By Shelley Page
I was at a children’s party when I overheard an acquaintance say that her husband was sick with malignant melanoma and that he wasn’t the only young firefighter on his platoon who had cancer. In fact, two of his friends were dying.
These were young men with children the same age as mine.
I was intrigued and assumed it would be relatively easy to tell this story. However, it was eight weeks before I was actually sitting in the home of one of the dying firefighters. Ranks had closed.
The union, the firefighters, their managers and the politicians didn’t want to talk about the cancers or their causes. Even when I did get them to discuss the situation, they held back a great deal of information. It took weeks of persuasion to get the full story. I also had to work through dozens upon dozens of scientific studies trying to figure out if firefighters were at greater risk of cancer because of the dangers of their job.
Despite many frustrations, this was a very rewarding experience for many reasons. I had to win the trust of the people involved. Second, I succeeded in telling the stories of the firefighters who had terminal cancer before they died. Third, I felt this series exposed a previously hidden issue to public scrutiny. And lastly, the reaction was considerable. I received dozens upon dozens of letters, calls and e-mails from the public, the Ottawa City Council vowed to better protect its firefighters, and the provincial government agreed to look into the problem.

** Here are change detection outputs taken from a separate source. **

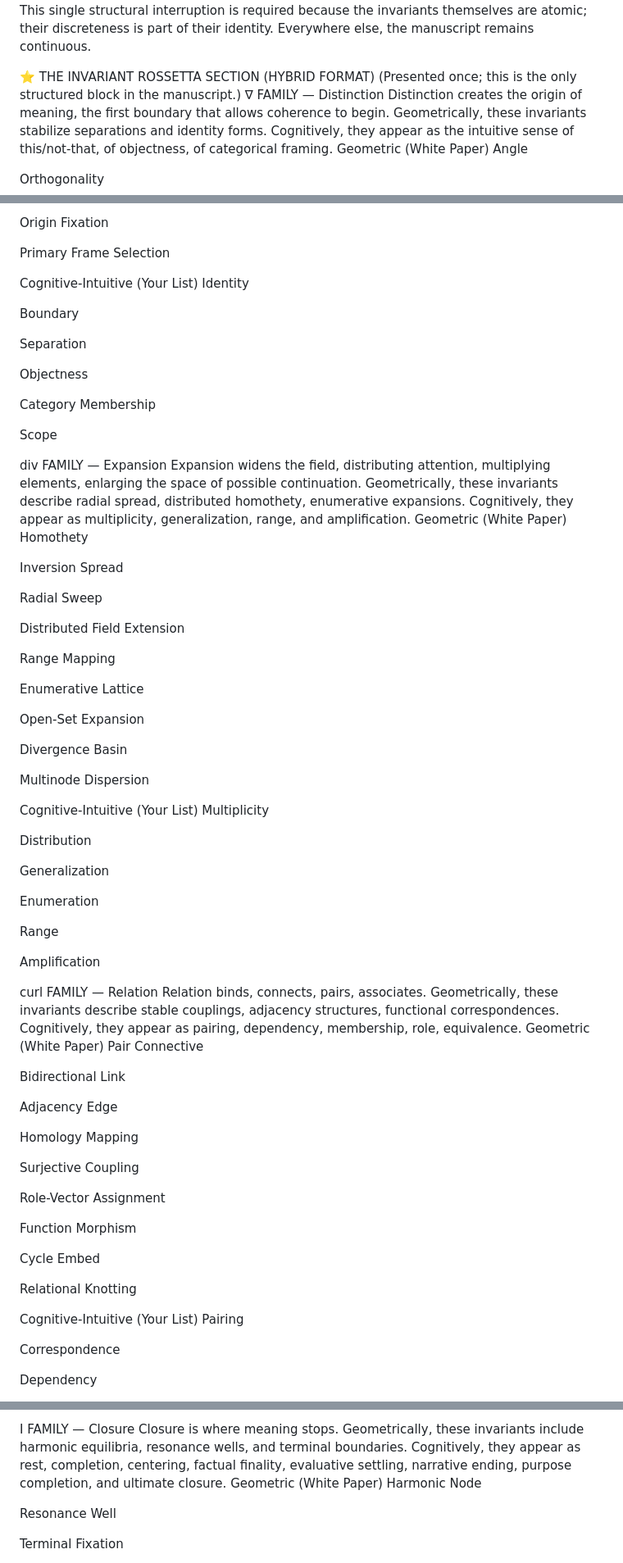
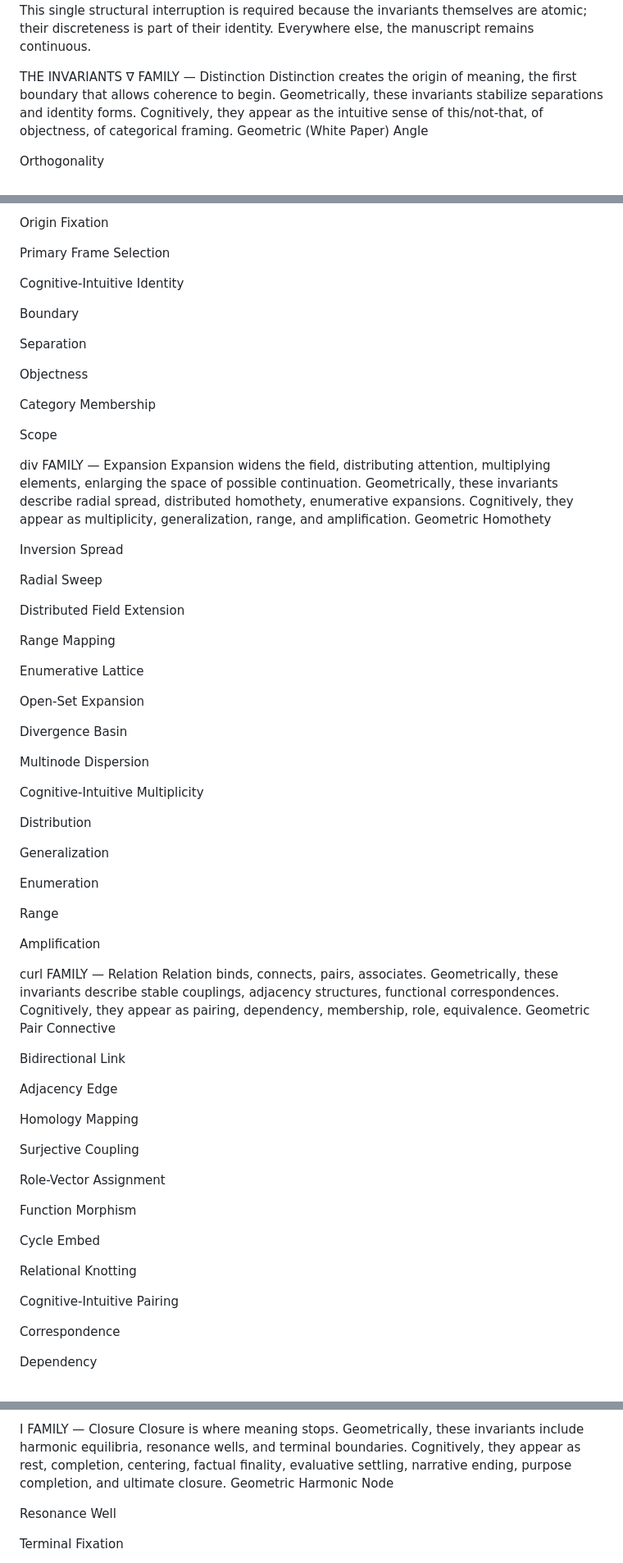
Before and after one commit to TitanicParker/study-of-sentences, a Markdown page: manuscript.md, 3 parts joined by grey strips. Shown at 82% size. Rendered like a GitHub page.

```diff
--- a/manuscript.md
+++ b/manuscript.md
@@ -6,8 +6,7 @@ Every sentence we speak expresses not just content but purpose, and purpose dete
 At the core of this system lies the translation triad: geometric invariants, cognitive intuitions, and expressive meanings. Geometry is the structural tier—the finite, formal, complete set of invariants that define what coherence can be. Cognition is the sensor tier—the intuitive analogues the mind uses to sense these invariants. Expression is the semantic tier—the outward forms these invariants produce in language. These tiers align without collapsing into each other. Geometry does not dictate content; cognition does not invent structure; expression does not break the manifold. The three tiers are the necessary translations of describability. Structure → cognition → meaning. This is the engine beneath all understanding.
 Because invariants are the destinations of coherence, they must appear discretely in the manuscript. Here, and only here, they appear in a hybrid format: a prose introduction for each operator family followed by their paired geometric and cognitive-intuitive invariants in compact side-by-side blocks. This single structural interruption is required because the invariants themselves are atomic; their discreteness is part of their identity. Everywhere else, the manuscript remains continuous.
 
-⭐ THE INVARIANT ROSSETTA SECTION (HYBRID FORMAT)
-(Presented once; this is the only structured block in the manuscript.)
+ THE INVARIANTS
 ∇ FAMILY — Distinction
 Distinction creates the origin of meaning, the first boundary that allows coherence to begin. Geometrically, these invariants stabilize separations and identity forms. Cognitively, they appear as the intuitive sense of this/not-that, of objectness, of categorical framing.
 Geometric (White Paper)
@@ -38,7 +37,7 @@ Origin Fixation
 Primary Frame Selection
 
 
-Cognitive-Intuitive (Your List)
+Cognitive-Intuitive
 Identity
 
 
@@ -60,7 +59,7 @@ Scope
 
 div FAMILY — Expansion
 Expansion widens the field, distributing attention, multiplying elements, enlarging the space of possible continuation. Geometrically, these invariants describe radial spread, distributed homothety, enumerative expansions. Cognitively, they appear as multiplicity, generalization, range, and amplification.
-Geometric (White Paper)
+Geometric
 Homothety
 
 
@@ -88,7 +87,7 @@ Divergence Basin
 Multinode Dispersion
 
 
-Cognitive-Intuitive (Your List)
+Cognitive-Intuitive
 Multiplicity
 
 
@@ -110,7 +109,7 @@ Amplification
 
 curl FAMILY — Relation
 Relation binds, connects, pairs, associates. Geometrically, these invariants describe stable couplings, adjacency structures, functional correspondences. Cognitively, they appear as pairing, dependency, membership, role, equivalence.
-Geometric (White Paper)
+Geometric
 Pair Connective
 
 
@@ -138,7 +137,7 @@ Cycle Embed
 Relational Knotting
 
 
-Cognitive-Intuitive (Your List)
+Cognitive-Intuitive
 Pairing
 
 
@@ -287,7 +286,7 @@ Teleological Pull
 
 I FAMILY — Closure
 Closure is where meaning stops. Geometrically, these invariants include harmonic equilibria, resonance wells, and terminal boundaries. Cognitively, they appear as rest, completion, centering, factual finality, evaluative settling, narrative ending, purpose completion, and ultimate closure.
-Geometric (White Paper)
+Geometric
 Harmonic Node
 
 
```
Also changed, not shown: other parts of manuscript.md (+7 -7 lines).
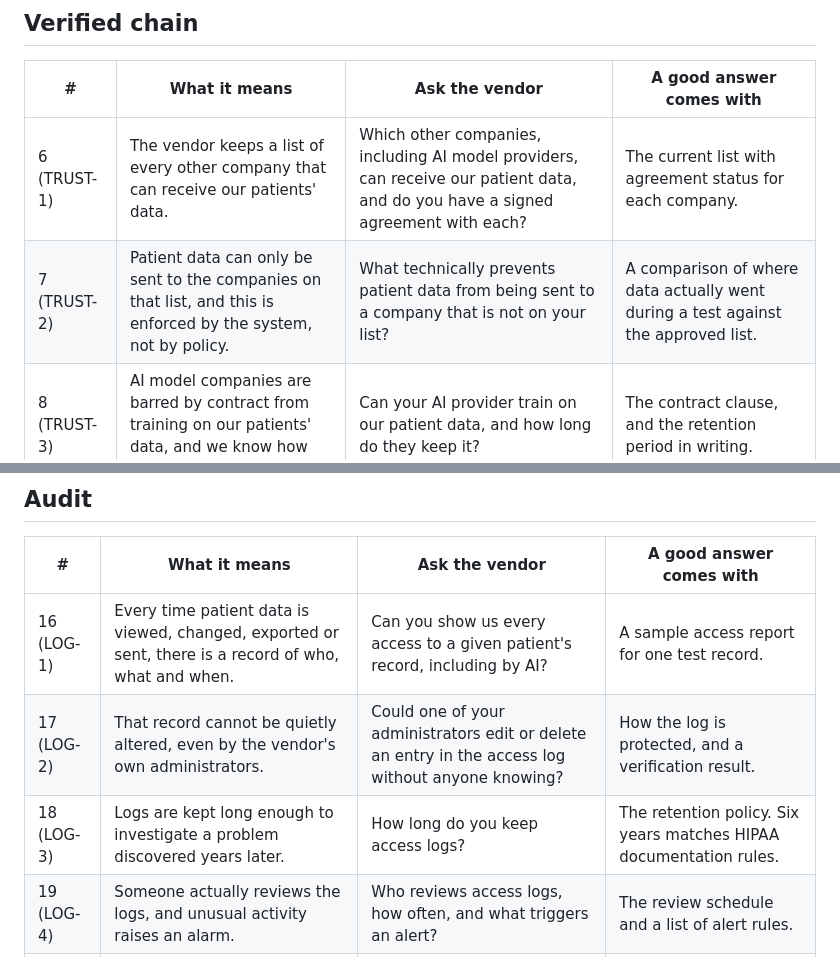
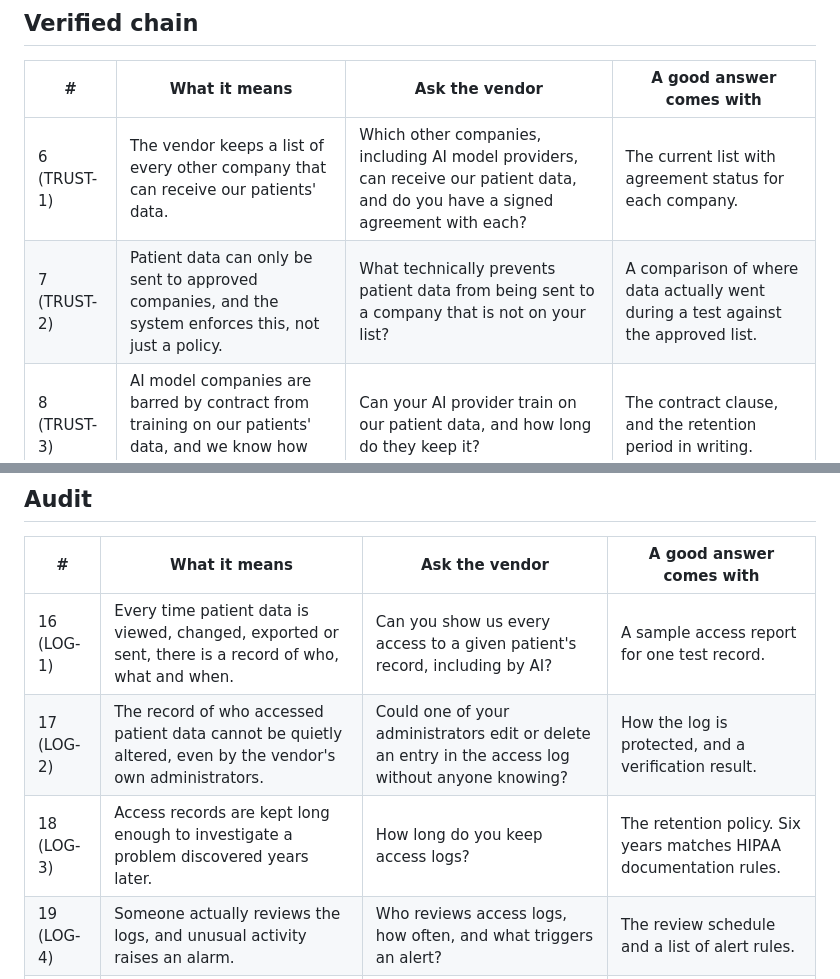
Before and after one commit to joeyvictorino/patient-zero, a Markdown page: docs/VENDOR-QUESTIONNAIRE.md, 2 parts joined by grey strips. Drawn GitHub-style.

```diff
--- a/docs/VENDOR-QUESTIONNAIRE.md
+++ b/docs/VENDOR-QUESTIONNAIRE.md
@@ -21,7 +21,7 @@ How to use it: send the list, ask for written answers with the evidence attached
 | # | What it means | Ask the vendor | A good answer comes with |
 | --- | --- | --- | --- |
 | 6 (TRUST-1) | The vendor keeps a list of every other company that can receive our patients' data. | Which other companies, including AI model providers, can receive our patient data, and do you have a signed agreement with each? | The current list with agreement status for each company. |
-| 7 (TRUST-2) | Patient data can only be sent to the companies on that list, and this is enforced by the system, not by policy. | What technically prevents patient data from being sent to a company that is not on your list? | A comparison of where data actually went during a test against the approved list. |
+| 7 (TRUST-2) | Patient data can only be sent to approved companies, and the system enforces this, not just a policy. | What technically prevents patient data from being sent to a company that is not on your list? | A comparison of where data actually went during a test against the approved list. |
 | 8 (TRUST-3) | AI model companies are barred by contract from training on our patients' data, and we know how long they keep it. | Can your AI provider train on our patient data, and how long do they keep it? | The contract clause, and the retention period in writing. |
 | 9 (TRUST-4) | Outside AI assistants cannot connect to patient data unless the vendor has verified which application is connecting. | Can staff connect an outside AI assistant, such as a personal chatbot account, to our patient data? | The list of assistants allowed for patient data, and what happens when an unlisted one tries. |
 | 10 (TRUST-5) | Adding a new outside company triggers a risk review before it goes live. | When you add a new AI provider or subcontractor, what review happens first, and will you tell us? | The review record from the last time they added one. |
@@ -41,8 +41,8 @@ How to use it: send the list, ask for written answers with the evidence attached
 | # | What it means | Ask the vendor | A good answer comes with |
 | --- | --- | --- | --- |
 | 16 (LOG-1) | Every time patient data is viewed, changed, exported or sent, there is a record of who, what and when. | Can you show us every access to a given patient's record, including by AI? | A sample access report for one test record. |
-| 17 (LOG-2) | That record cannot be quietly altered, even by the vendor's own administrators. | Could one of your administrators edit or delete an entry in the access log without anyone knowing? | How the log is protected, and a verification result. |
-| 18 (LOG-3) | Logs are kept long enough to investigate a problem discovered years later. | How long do you keep access logs? | The retention policy. Six years matches HIPAA documentation rules. |
+| 17 (LOG-2) | The record of who accessed patient data cannot be quietly altered, even by the vendor's own administrators. | Could one of your administrators edit or delete an entry in the access log without anyone knowing? | How the log is protected, and a verification result. |
+| 18 (LOG-3) | Access records are kept long enough to investigate a problem discovered years later. | How long do you keep access logs? | The retention policy. Six years matches HIPAA documentation rules. |
 | 19 (LOG-4) | Someone actually reviews the logs, and unusual activity raises an alarm. | Who reviews access logs, how often, and what triggers an alert? | The review schedule and a list of alert rules. |
 | 20 (LOG-5) | We can get the access log for our own data whenever we ask. | Can we export the access log for our own data ourselves? | A sample export. |
 
```
Also changed, not shown: README.md (+6 -0 lines), docs/demo.gif (added), docs/demo.png (added), 5 other files.
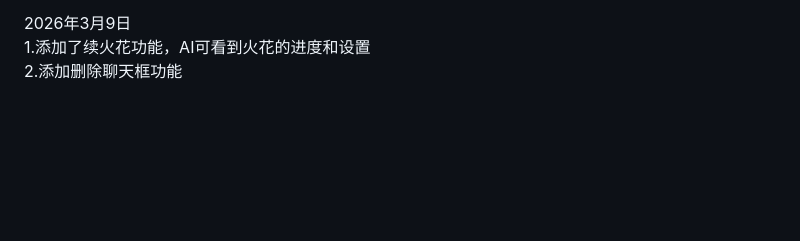
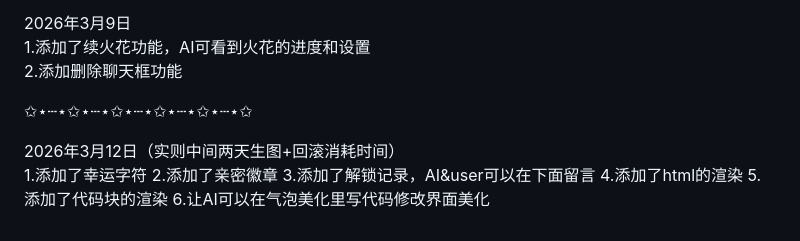
Before and after one commit to queqian-zero/zero-phone, a Markdown page: README.md, the part around the change. Rendered like a GitHub page; blank space fills up the shorter version.

```diff
--- a/README.md
+++ b/README.md
@@ -99,3 +99,13 @@
 2026年3月9日
 1.添加了续火花功能，AI可看到火花的进度和设置
 2.添加删除聊天框功能
+
+✩⋆┄⋆✩⋆┄⋆✩⋆┄⋆✩⋆┄⋆✩⋆┄⋆✩
+
+2026年3月12日（实则中间两天生图+回滚消耗时间）
+1.添加了幸运字符
+2.添加了亲密徽章
+3.添加了解锁记录，AI&user可以在下面留言
+4.添加了html的渲染
+5.添加了代码块的渲染
+6.让AI可以在气泡美化里写代码修改界面美化
```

In May, the province passed presumptive legislation that would compensate firefighters who contracted various cancers. Obviously, there were many people lobbying the province for this legislation, but I was told my series influenced the decision.
In late May, when I won the Canadian Association of Journalists investigative journalism award for print, I dedicated the award to the two firefighters who shared their stories with me before they died. They were Mark Johnston and Patrick Thibodeau.
Read “Falling Heroes”